Deshaun Watson admitted in a deposition to contracting “about 40” massage therapists during his time with the Houston Texans but the New York Times reported the number was actually 66. And those were stunning numbers even to other NFL players familiar with needing such work done on their bodies.
Well, Watson’s massage therapist hunting days are over.
Or at least NFL independent discipline officer Sue L. Robinson wants it that way.
As part of her 16-page report outlining the reasons for a six-game suspension of Watson, Robinson is ordering Watson limit his therapy sessions to Cleveland Browns-approved therapists.
“Recognizing that the only discipline mentioned in the CBA (Collective Bargaining Agreement) is a fine or suspension, I nevertheless believe it is appropriate for Mr. Watson to limit his massage therapy to Club-directed sessions and Club-approved massage therapists for the duration of his career, and so impose this mandate as a condition of his reinstatement,” Robinson wrote in the conclusion of her ruling, leaked to various sources.
Robinson also ordered Watson have “no adverse involvement with law enforcement, and must not commit any additional violations of the policy,” although she laid out no penalty if he does so.
So this begs questions:
Assuming Watson and the Browns agree to this clause in order to be reinstated, who keeps tabs on this? Who polices this, in other words?
How will the NFL know Watson isn’t on his Instagram contacting massage therapists for private sessions, as he did when he was with the Texans?
This clause seems to include the Browns for being responsible for Watson’s activities while on team-approved therapy sessions because, well, they set those up.
And what happens if Watson, who signed a five-year deal with the Browns that expires after the 2026 season is traded or goes to another team?
Does the new team pick up responsibility for Watson’s massage schedule? Or are the Browns responsible for this (hard to imagine) as long as Watson remains in the league.
Finally, in the unfortunate instance Watson does encounter an “adverse involvement” with law enforcement, what happens next?
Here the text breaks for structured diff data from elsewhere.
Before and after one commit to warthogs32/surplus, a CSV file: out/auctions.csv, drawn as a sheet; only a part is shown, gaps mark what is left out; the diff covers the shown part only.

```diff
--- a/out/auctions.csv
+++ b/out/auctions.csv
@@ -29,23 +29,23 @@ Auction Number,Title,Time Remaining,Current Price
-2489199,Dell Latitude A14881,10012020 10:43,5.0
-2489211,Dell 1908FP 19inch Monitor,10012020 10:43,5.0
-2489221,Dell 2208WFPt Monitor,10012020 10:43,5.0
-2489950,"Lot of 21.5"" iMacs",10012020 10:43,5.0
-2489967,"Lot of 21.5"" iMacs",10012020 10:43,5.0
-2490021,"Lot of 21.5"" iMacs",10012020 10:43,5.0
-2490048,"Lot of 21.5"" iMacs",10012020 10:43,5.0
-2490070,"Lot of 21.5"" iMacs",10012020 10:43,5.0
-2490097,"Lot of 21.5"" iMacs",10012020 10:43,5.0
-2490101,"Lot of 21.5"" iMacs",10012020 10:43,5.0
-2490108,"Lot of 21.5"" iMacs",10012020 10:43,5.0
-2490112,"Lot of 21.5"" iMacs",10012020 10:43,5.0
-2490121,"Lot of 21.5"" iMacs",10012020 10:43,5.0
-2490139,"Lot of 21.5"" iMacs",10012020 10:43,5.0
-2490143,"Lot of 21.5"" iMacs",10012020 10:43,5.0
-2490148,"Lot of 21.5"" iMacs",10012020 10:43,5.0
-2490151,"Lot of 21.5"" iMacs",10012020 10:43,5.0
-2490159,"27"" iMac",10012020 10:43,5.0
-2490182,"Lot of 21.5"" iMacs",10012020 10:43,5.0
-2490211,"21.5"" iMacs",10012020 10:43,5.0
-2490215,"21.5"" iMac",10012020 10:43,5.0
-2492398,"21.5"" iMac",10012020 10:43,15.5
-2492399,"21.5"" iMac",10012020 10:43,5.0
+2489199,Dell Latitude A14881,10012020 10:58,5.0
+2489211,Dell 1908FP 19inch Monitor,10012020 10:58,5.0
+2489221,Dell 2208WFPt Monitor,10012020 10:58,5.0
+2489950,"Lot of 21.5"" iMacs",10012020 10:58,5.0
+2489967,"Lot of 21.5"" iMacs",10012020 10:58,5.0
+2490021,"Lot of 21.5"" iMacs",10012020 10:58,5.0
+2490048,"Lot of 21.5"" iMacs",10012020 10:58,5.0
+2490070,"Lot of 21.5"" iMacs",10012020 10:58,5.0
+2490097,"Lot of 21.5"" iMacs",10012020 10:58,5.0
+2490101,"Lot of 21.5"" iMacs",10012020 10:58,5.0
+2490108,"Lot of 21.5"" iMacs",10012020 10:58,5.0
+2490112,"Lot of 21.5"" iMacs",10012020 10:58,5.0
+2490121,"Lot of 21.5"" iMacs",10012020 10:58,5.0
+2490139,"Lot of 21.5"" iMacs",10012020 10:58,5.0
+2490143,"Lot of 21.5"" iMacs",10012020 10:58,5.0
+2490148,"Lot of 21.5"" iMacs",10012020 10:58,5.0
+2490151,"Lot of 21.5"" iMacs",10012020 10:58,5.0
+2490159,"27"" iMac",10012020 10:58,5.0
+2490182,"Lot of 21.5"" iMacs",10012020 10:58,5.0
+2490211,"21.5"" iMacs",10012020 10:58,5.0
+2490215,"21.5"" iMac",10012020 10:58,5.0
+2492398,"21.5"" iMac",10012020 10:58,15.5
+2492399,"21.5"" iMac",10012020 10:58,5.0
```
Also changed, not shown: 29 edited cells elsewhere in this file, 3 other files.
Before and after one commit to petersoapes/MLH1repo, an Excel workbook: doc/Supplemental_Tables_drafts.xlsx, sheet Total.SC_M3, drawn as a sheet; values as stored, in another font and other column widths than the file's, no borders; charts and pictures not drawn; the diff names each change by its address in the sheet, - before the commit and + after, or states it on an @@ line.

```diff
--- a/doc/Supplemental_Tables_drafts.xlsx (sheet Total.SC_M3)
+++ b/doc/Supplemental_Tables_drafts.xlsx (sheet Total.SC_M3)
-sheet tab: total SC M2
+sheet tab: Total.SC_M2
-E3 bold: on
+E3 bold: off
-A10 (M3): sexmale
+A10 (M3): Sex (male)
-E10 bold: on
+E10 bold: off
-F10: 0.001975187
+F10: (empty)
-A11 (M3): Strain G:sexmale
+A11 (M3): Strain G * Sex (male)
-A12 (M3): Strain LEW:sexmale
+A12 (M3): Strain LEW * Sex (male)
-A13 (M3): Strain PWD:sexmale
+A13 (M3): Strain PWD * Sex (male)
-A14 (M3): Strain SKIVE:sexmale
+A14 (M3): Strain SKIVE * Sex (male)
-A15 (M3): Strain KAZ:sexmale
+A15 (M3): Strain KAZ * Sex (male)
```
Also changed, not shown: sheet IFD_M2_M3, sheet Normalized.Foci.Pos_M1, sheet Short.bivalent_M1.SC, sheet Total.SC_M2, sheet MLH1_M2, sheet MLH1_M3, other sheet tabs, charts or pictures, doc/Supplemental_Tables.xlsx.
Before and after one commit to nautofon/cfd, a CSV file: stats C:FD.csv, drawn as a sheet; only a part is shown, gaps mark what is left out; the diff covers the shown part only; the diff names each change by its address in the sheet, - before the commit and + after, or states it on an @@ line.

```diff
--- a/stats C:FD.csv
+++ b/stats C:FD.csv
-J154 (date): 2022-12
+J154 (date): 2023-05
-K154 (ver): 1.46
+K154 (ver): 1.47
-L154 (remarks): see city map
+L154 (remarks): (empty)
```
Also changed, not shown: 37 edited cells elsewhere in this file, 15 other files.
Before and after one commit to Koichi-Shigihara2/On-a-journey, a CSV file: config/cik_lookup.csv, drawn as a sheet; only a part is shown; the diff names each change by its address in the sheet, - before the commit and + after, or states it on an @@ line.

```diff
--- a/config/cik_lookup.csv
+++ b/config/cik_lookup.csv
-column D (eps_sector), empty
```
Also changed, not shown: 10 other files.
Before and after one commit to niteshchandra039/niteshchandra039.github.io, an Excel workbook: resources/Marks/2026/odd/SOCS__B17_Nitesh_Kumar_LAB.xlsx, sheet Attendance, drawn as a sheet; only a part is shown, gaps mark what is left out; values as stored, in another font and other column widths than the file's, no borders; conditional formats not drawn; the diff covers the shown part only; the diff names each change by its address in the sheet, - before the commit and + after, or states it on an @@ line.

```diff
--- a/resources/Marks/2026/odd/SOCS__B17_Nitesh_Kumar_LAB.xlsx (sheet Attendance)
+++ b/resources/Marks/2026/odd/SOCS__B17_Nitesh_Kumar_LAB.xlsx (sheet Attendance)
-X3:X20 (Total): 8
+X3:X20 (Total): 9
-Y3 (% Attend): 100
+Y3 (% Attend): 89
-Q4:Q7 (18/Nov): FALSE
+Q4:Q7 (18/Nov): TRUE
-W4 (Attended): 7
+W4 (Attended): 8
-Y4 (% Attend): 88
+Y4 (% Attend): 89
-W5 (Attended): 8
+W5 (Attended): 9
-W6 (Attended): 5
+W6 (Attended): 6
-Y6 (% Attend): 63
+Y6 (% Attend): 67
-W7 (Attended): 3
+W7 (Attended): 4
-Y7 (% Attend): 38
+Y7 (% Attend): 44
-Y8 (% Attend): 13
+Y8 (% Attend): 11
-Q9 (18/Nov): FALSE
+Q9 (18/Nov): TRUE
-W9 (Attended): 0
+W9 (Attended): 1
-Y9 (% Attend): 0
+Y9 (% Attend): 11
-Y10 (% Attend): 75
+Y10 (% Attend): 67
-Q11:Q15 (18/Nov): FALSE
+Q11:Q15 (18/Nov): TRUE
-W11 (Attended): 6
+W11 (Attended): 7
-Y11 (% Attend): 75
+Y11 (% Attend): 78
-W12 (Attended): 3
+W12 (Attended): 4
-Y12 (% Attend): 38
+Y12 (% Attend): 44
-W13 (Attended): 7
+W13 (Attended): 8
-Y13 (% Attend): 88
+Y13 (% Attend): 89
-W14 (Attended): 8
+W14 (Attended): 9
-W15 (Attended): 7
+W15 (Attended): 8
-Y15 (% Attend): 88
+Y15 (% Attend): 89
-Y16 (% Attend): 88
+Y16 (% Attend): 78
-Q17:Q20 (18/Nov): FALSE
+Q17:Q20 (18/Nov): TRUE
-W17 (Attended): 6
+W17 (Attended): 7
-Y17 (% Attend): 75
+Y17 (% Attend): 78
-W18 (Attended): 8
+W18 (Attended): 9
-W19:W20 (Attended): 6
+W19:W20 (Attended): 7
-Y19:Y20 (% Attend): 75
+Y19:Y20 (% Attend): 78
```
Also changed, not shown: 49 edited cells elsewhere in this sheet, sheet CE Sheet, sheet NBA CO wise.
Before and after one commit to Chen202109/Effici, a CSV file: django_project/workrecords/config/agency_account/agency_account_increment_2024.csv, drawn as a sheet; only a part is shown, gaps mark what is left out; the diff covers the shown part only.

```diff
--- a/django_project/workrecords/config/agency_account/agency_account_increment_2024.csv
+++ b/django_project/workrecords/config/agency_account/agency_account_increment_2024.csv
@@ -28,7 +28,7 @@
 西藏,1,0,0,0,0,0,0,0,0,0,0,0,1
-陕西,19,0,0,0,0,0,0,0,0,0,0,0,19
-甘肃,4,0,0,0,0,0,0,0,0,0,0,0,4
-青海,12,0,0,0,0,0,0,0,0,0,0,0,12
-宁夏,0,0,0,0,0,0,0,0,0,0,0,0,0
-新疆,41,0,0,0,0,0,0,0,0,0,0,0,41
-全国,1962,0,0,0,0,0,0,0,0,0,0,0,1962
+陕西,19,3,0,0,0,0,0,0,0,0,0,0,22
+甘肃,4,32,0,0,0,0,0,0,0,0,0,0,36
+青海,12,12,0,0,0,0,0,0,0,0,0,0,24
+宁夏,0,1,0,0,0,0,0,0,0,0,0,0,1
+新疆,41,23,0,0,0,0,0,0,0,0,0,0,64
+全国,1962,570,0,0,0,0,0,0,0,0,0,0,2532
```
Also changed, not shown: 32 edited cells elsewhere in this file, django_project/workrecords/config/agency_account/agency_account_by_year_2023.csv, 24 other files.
Is he automatically suspended again based on agreeing to this clause or reinstatement?
Or does he get a new hearing with an NFL disciplinary officer who can add this in deciding whatever future punishment for a violation of the league’s Personal Conduct Policy is in question?
Follow on Twitter: @ArmandoSalguero